• **Instructions for the task**
Bring together every line in the data that includes "تفاضل".

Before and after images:

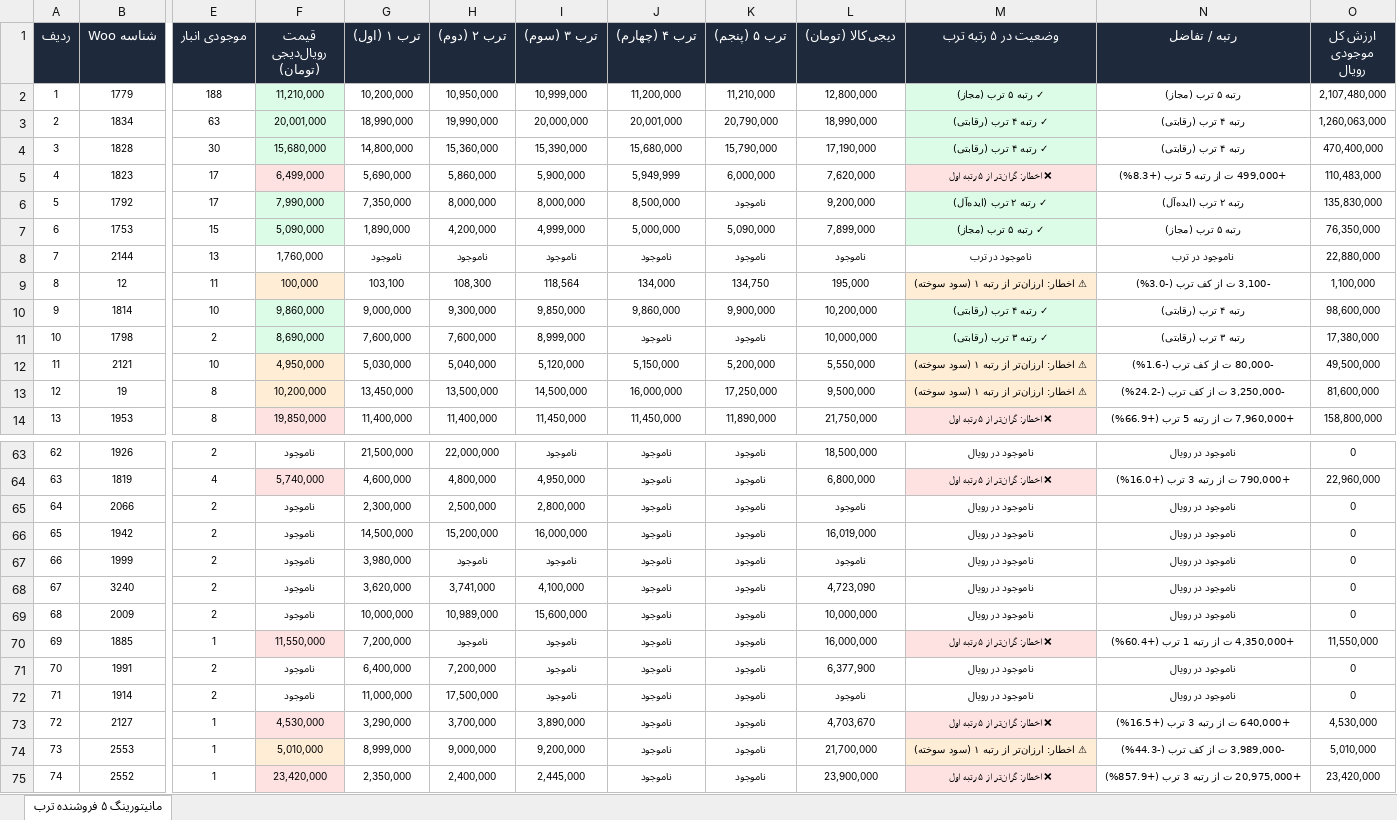
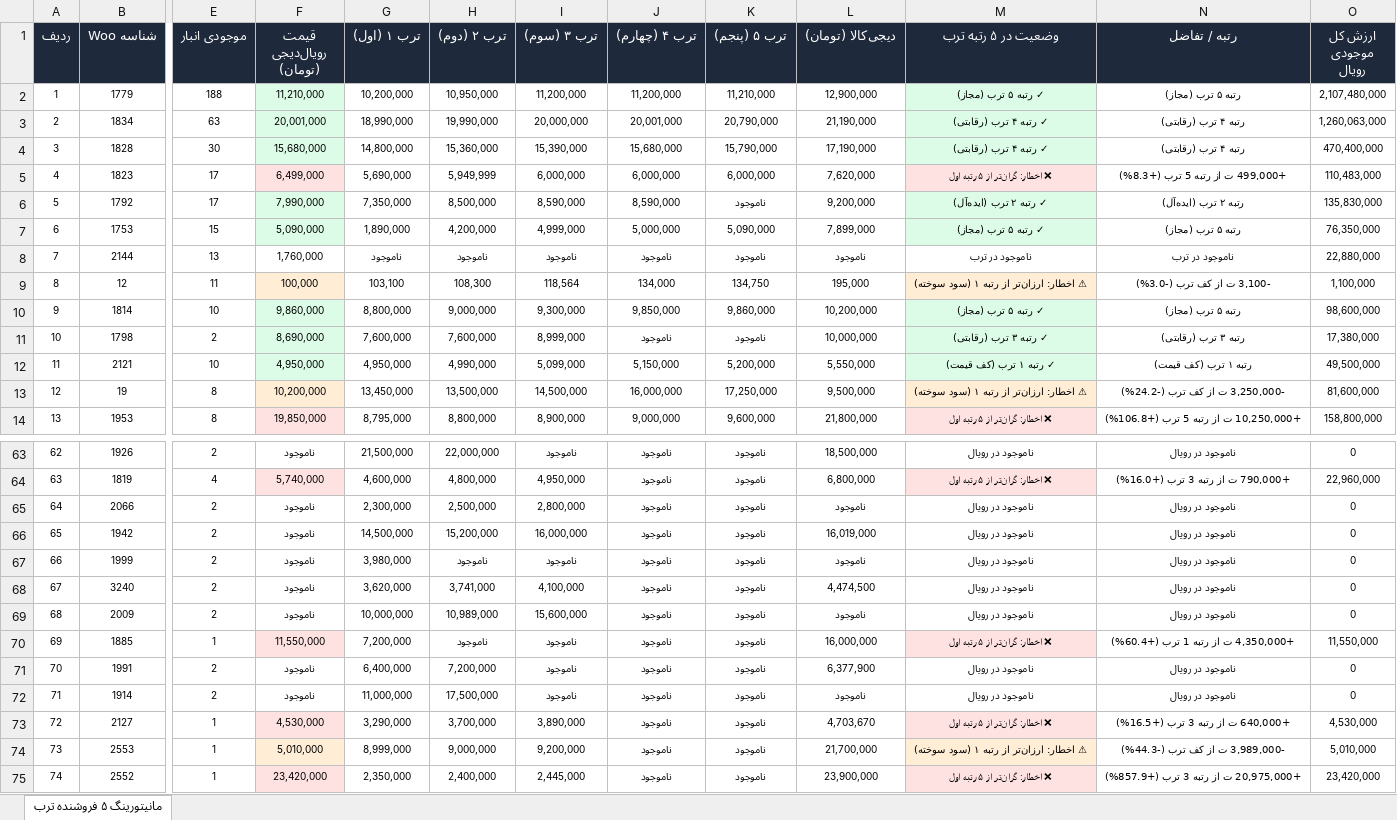
Before and after one commit to pouria-maleki/price-monitor, an Excel workbook: data/گزارش_انبار_قیمت_به_روز.xlsx, sheet مانیتورینگ ۵ فروشنده ترب, drawn as a sheet; only a part is shown, gaps mark what is left out; values as stored, in another font and other column widths than the file's, no borders; the diff covers the shown part only; the diff names each change by its address in the sheet, - before the commit and + after, or states it on an @@ line.

```diff
--- a/data/گزارش_انبار_قیمت_به_روز.xlsx (sheet مانیتورینگ ۵ فروشنده ترب)
+++ b/data/گزارش_انبار_قیمت_به_روز.xlsx (sheet مانیتورینگ ۵ فروشنده ترب)
-I2 (ترب ۳ (سوم)): 10,999,000
+I2 (ترب ۳ (سوم)): 11,200,000
-L2 (دیجی‌کالا (تومان)): 12,800,000
+L2 (دیجی‌کالا (تومان)): 12,900,000
-L3 (دیجی‌کالا (تومان)): 18,990,000
+L3 (دیجی‌کالا (تومان)): 21,190,000
-H5 (ترب ۲ (دوم)): 5,860,000
+H5 (ترب ۲ (دوم)): 5,949,999
-I5 (ترب ۳ (سوم)): 5,900,000
+I5 (ترب ۳ (سوم)): 6,000,000
-J5 (ترب ۴ (چهارم)): 5,949,999
+J5 (ترب ۴ (چهارم)): 6,000,000
-H6 (ترب ۲ (دوم)): 8,000,000
+H6 (ترب ۲ (دوم)): 8,500,000
-I6 (ترب ۳ (سوم)): 8,000,000
+I6 (ترب ۳ (سوم)): 8,590,000
-J6 (ترب ۴ (چهارم)): 8,500,000
+J6 (ترب ۴ (چهارم)): 8,590,000
-G10 (ترب ۱ (اول)): 9,000,000
+G10 (ترب ۱ (اول)): 8,800,000
-H10 (ترب ۲ (دوم)): 9,300,000
+H10 (ترب ۲ (دوم)): 9,000,000
-I10 (ترب ۳ (سوم)): 9,850,000
+I10 (ترب ۳ (سوم)): 9,300,000
-J10 (ترب ۴ (چهارم)): 9,860,000
+J10 (ترب ۴ (چهارم)): 9,850,000
-K10 (ترب ۵ (پنجم)): 9,900,000
+K10 (ترب ۵ (پنجم)): 9,860,000
-M10 (وضعیت در ۵ رتبه ترب): ✓ رتبه ۴ ترب (رقابتی)
+M10 (وضعیت در ۵ رتبه ترب): ✓ رتبه ۵ ترب (مجاز)
-N10 (رتبه / تفاضل): رتبه ۴ ترب (رقابتی)
+N10 (رتبه / تفاضل): رتبه ۵ ترب (مجاز)
-F12 fill: #FFEDD5
+F12 fill: #DCFCE7
-G12 (ترب ۱ (اول)): 5,030,000
+G12 (ترب ۱ (اول)): 4,950,000
-H12 (ترب ۲ (دوم)): 5,040,000
+H12 (ترب ۲ (دوم)): 4,990,000
-I12 (ترب ۳ (سوم)): 5,120,000
+I12 (ترب ۳ (سوم)): 5,099,000
-M12 (وضعیت در ۵ رتبه ترب): ⚠ اخطار: ارزان‌تر از رتبه ۱ (سود سوخته)
+M12 (وضعیت در ۵ رتبه ترب): ✓ رتبه ۱ ترب (کف قیمت)
-M12 fill: #FFEDD5
+M12 fill: #DCFCE7
-N12 (رتبه / تفاضل): -80,000 ت از کف ترب (-1.6%)
+N12 (رتبه / تفاضل): رتبه ۱ ترب (کف قیمت)
-G14 (ترب ۱ (اول)): 11,400,000
+G14 (ترب ۱ (اول)): 8,795,000
-H14 (ترب ۲ (دوم)): 11,400,000
+H14 (ترب ۲ (دوم)): 8,800,000
-I14 (ترب ۳ (سوم)): 11,450,000
+I14 (ترب ۳ (سوم)): 8,900,000
-J14 (ترب ۴ (چهارم)): 11,450,000
+J14 (ترب ۴ (چهارم)): 9,000,000
-K14 (ترب ۵ (پنجم)): 11,890,000
+K14 (ترب ۵ (پنجم)): 9,600,000
-L14 (دیجی‌کالا (تومان)): 21,750,000
+L14 (دیجی‌کالا (تومان)): 21,800,000
-N14 (رتبه / تفاضل): +7,960,000 ت از رتبه 5 ترب (+66.9%)
+N14 (رتبه / تفاضل): +10,250,000 ت از رتبه 5 ترب (+106.8%)
-L68 (دیجی‌کالا (تومان)): 4,723,090
+L68 (دیجی‌کالا (تومان)): 4,474,500
-L69 (دیجی‌کالا (تومان)): 10,000,000
+L69 (دیجی‌کالا (تومان)): ناموجود
```
Also changed, not shown: 150 edited cells and cell formats elsewhere in this sheet, frontend/public/data/گزارش_انبار_قیمت_به_روز.xlsx, گزارش_انبار_قیمت_به_روز.xlsx, 4 other files.
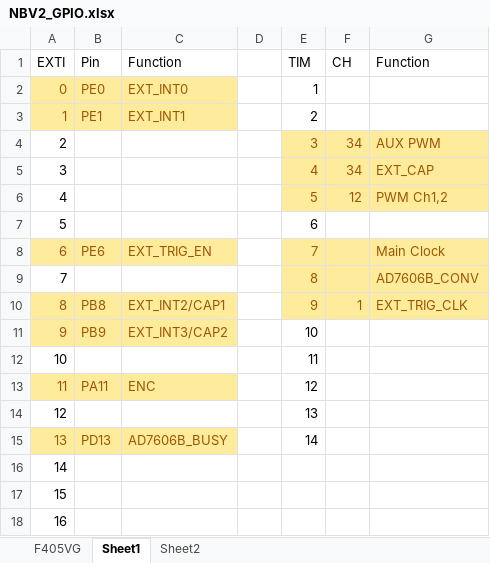
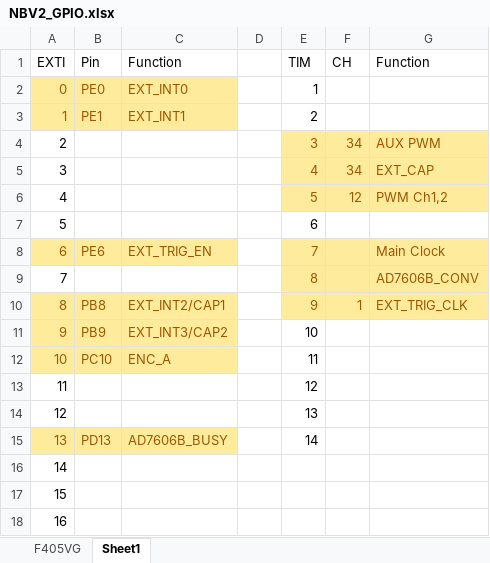
Before and after one commit to cfrpg/NickelBird, an Excel workbook: doc/NBV2_GPIO.xlsx, sheet Sheet1, drawn as a sheet; values as stored, in another font and other column widths than the file's, no borders; the diff names each change by its address in the sheet, - before the commit and + after, or states it on an @@ line.

```diff
--- a/doc/NBV2_GPIO.xlsx (sheet Sheet1)
+++ b/doc/NBV2_GPIO.xlsx (sheet Sheet1)
-sheet tab: Sheet2
-A12:C12 fill: none
+A12:C12 fill: #FFEB9C
-A12 text colour: black
+A12 text colour: #9C5700
-B12 (Pin): (empty)
+B12 (Pin): PC10
-C12 (Function): (empty)
+C12 (Function): ENC_A
-A13:C13 fill: #FFEB9C
+A13:C13 fill: none
-A13 text colour: #9C5700
+A13 text colour: black
-B13 (Pin): PA11
+B13 (Pin): (empty)
-C13 (Function): ENC
+C13 (Function): (empty)
```
Also changed, not shown: sheet F405VG, doc/NBV2_PIN.xlsx, 20 other files.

• **Your response**
-N10 (رتبه / تفاضل): رتبه ۴ ترب (رقابتی)
+N10 (رتبه / تفاضل): رتبه ۵ ترب (مجاز)
-N12 (رتبه / تفاضل): -80,000 ت از کف ترب (-1.6%)
+N12 (رتبه / تفاضل): رتبه ۱ ترب (کف قیمت)
-N14 (رتبه / تفاضل): +7,960,000 ت از رتبه 5 ترب (+66.9%)
+N14 (رتبه / تفاضل): +10,250,000 ت از رتبه 5 ترب (+106.8%)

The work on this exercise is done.